One of the traditions and usually the highlight of the Debutante’s Ball is the Grand Cotillion Waltz where the Debutante, her Escort and their Court (9 Pairs) will perform a highly -choreographed dance.
Part of the tradition is where the Dad takes the 1st dance of the night, usually a waltz dance. A typical practice too is that this dance is a part of the 18 Roses dance.
It’s when 18 pre-selected men starting with the Debutante’s Father will present her with 18 roses as they dance to a very special song.

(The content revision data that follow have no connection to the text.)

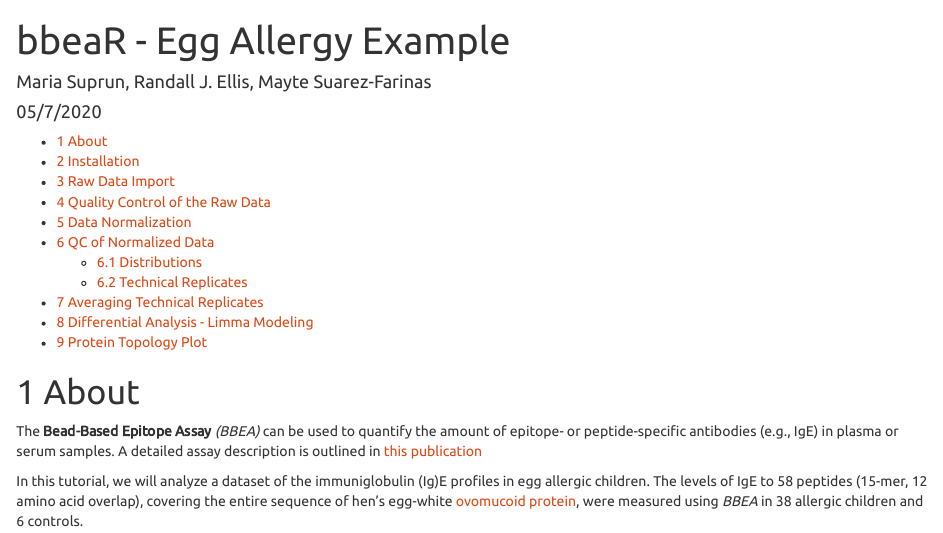
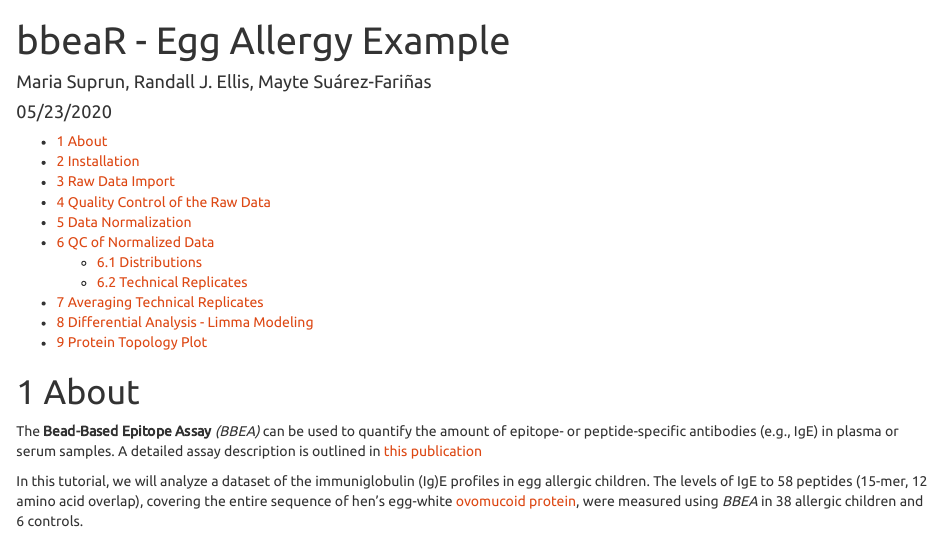
Before and after one commit to msuprun/bbeaR, an R Markdown document (vignettes/bbeaR_EggExample.Rmd): the page in a window 1100 px wide, from its top. Rendered offline with R 4.5, knitr and Pandoc, with nearby package versions; some code elsewhere in the file could not run offline; long lines of code are wrapped; common packages that the code uses without loading them are loaded.

```diff
--- a/vignettes/bbeaR_EggExample.Rmd
+++ b/vignettes/bbeaR_EggExample.Rmd
@@ -1,13 +1,15 @@
 ---
 title: "bbeaR - Egg Allergy Example"
-author: "Maria Suprun, Randall J. Ellis, Mayte Suarez-Farinas"
-date: "05/7/2020"
+author: "Maria Suprun, Randall J. Ellis, Mayte Suárez-Fariñas"
+date: "05/23/2020"
 output:
   html_document:
     highlight: pygments
     number_sections: yes
     theme: united
     toc: yes
+  word_document:
+    toc: no
   pdf_document:
     toc: yes
 ---
```
Also changed, not shown: bbeaR_EggExample.pdf (added).
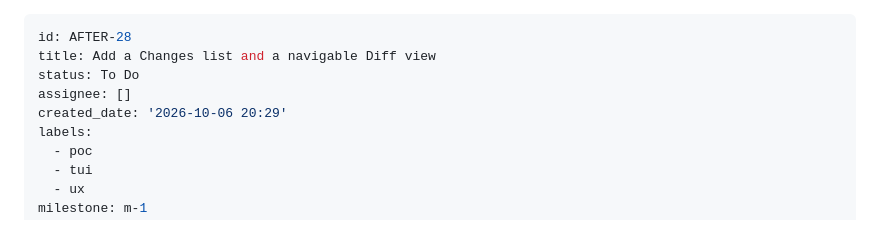
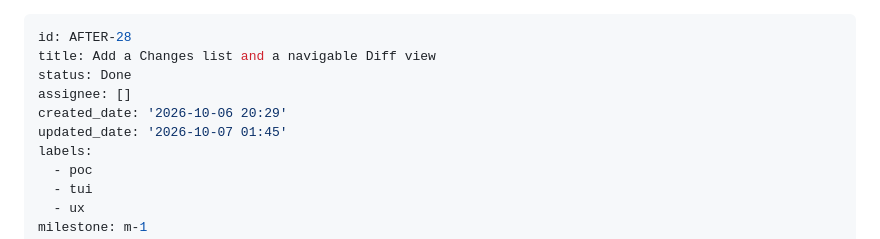
Before and after one commit to brettinternet/after, a Markdown page: backlog/tasks/after-28 - Add-a-Changes-list-and-a-navigable-Diff-view.md, the part around one of its changes. Drawn GitHub-style.

```diff
--- a/backlog/tasks/after-28 - Add-a-Changes-list-and-a-navigable-Diff-view.md
+++ b/backlog/tasks/after-28 - Add-a-Changes-list-and-a-navigable-Diff-view.md
@@ -1,9 +1,10 @@
 ---
 id: AFTER-28
 title: Add a Changes list and a navigable Diff view
-status: To Do
+status: Done
 assignee: []
 created_date: '2026-10-06 20:29'
+updated_date: '2026-10-07 01:45'
 labels:
   - poc
   - tui
```
Also changed, not shown: other parts of backlog/tasks/after-28 - Add-a-Changes-list-and-a-navigable-Diff-view.md (+33 -10 lines).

Usually the Debutante picks the dancers, which includes family members, friends, classmate, neighbors, cousin, brothers, her Father and sometimes the boyfriend.
Absolutely a must do in a Debutante’s Ball, the 18 Candles is when 18 women, beginning with the Debutante’s Mother, each present the Debutante a lighted candle symbolizing one year of the Debutante’s life. As the candles are presented, the participants often say a word of encouragement and/or birthday wishes.
A relatively new practice, where 18 pre-selected guests presents the Debutante a gift that the Debutante shall treasure as she journey into womanhood. Each participant typically announces what is the gift all about and the reason/s why she or he chose that particular gift.
We will not miss when the Debutante, after the guests sing together a birthday song, takes the center stage and cut the beautiful and elegant cake then one by one blow all the 18 candles.
Also a part of the celebration is when the Debutante, getting ready to party, changed outfit and take the center stage to thank all those who is responsible for putting this party together, as well appreciating the presence of the all the guests. Normally, dancing starts after the Debutante’s speech.